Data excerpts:
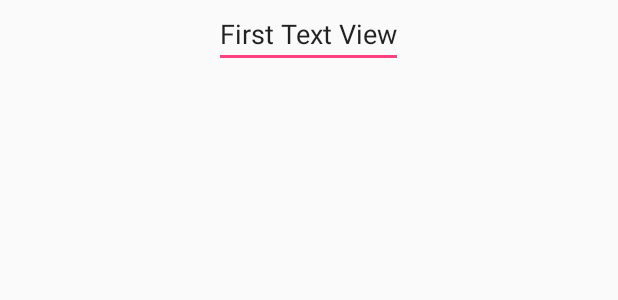
After one commit to geetanshu-m/android, an Android app: the layout second_layout.xml on its own in the app's theme, with its tools: preview values and no code run, on a phone screen of 412 x 824 dp. The commit adds this screen. Shown: the top 300 px of the screen. Run offline under Robolectric (Android 15) with nearby library versions, the phone set to English and light mode, and no system bars.

Commit message:
second half4

```diff
--- a/app/src/main/AndroidManifest.xml
+++ b/app/src/main/AndroidManifest.xml
@@ -21,6 +21,10 @@
                 <category android:name="android.intent.category.LAUNCHER" />
             </intent-filter>
         </activity>
+        <activity android:name=".second_activity"
+
+            android:parentActivityName=".First_activity"> <!--For Back Button-->
+        </activity>
     </application>
 
 </manifest>
--- /dev/null
+++ b/app/src/main/res/layout/second_layout.xml
@@ -0,0 +1,12 @@
+<?xml version="1.0" encoding="utf-8"?>
+<LinearLayout xmlns:android="http://schemas.android.com/apk/res/android"
+    android:orientation="vertical" android:layout_width="match_parent"
+    android:layout_height="match_parent">
+    <android.support.v7.widget.AppCompatAutoCompleteTextView
+        android:layout_width="wrap_content"
+        android:layout_height="wrap_content"
+        android:text="First Text View"
+        android:id="@+id/tv1"
+        android:layout_gravity="center" />
+
+</LinearLayout>
```
Also changed, not shown: app/src/main/java/com/example/pacman/first_app/First_activity.java (+22 -0 lines), app/src/main/java/com/example/pacman/first_app/second_activity.java (added, +20 -0 lines), app/src/main/res/anim/hi.xml (+17 -4 lines).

▶ DESCRIPTION OF THE TASK:
Your answer must be an exact reproduction of all entries, containing no pictures.

▶ SOLUTION FOR THIS TASK:
After one commit to geetanshu-m/android, an Android app: the layout second_layout.xml on its own in the app's theme, with its tools: preview values and no code run, on a phone screen of 412 x 824 dp. The commit adds this screen. Shown: the top 300 px of the screen. Run offline under Robolectric (Android 15) with nearby library versions, the phone set to English and light mode, and no system bars.

Commit message:
second half4

```diff
--- a/app/src/main/AndroidManifest.xml
+++ b/app/src/main/AndroidManifest.xml
@@ -21,6 +21,10 @@
                 <category android:name="android.intent.category.LAUNCHER" />
             </intent-filter>
         </activity>
+        <activity android:name=".second_activity"
+
+            android:parentActivityName=".First_activity"> <!--For Back Button-->
+        </activity>
     </application>
 
 </manifest>
--- /dev/null
+++ b/app/src/main/res/layout/second_layout.xml
@@ -0,0 +1,12 @@
+<?xml version="1.0" encoding="utf-8"?>
+<LinearLayout xmlns:android="http://schemas.android.com/apk/res/android"
+    android:orientation="vertical" android:layout_width="match_parent"
+    android:layout_height="match_parent">
+    <android.support.v7.widget.AppCompatAutoCompleteTextView
+        android:layout_width="wrap_content"
+        android:layout_height="wrap_content"
+        android:text="First Text View"
+        android:id="@+id/tv1"
+        android:layout_gravity="center" />
+
+</LinearLayout>
```
Also changed, not shown: app/src/main/java/com/example/pacman/first_app/First_activity.java (+22 -0 lines), app/src/main/java/com/example/pacman/first_app/second_activity.java (added, +20 -0 lines), app/src/main/res/anim/hi.xml (+17 -4 lines).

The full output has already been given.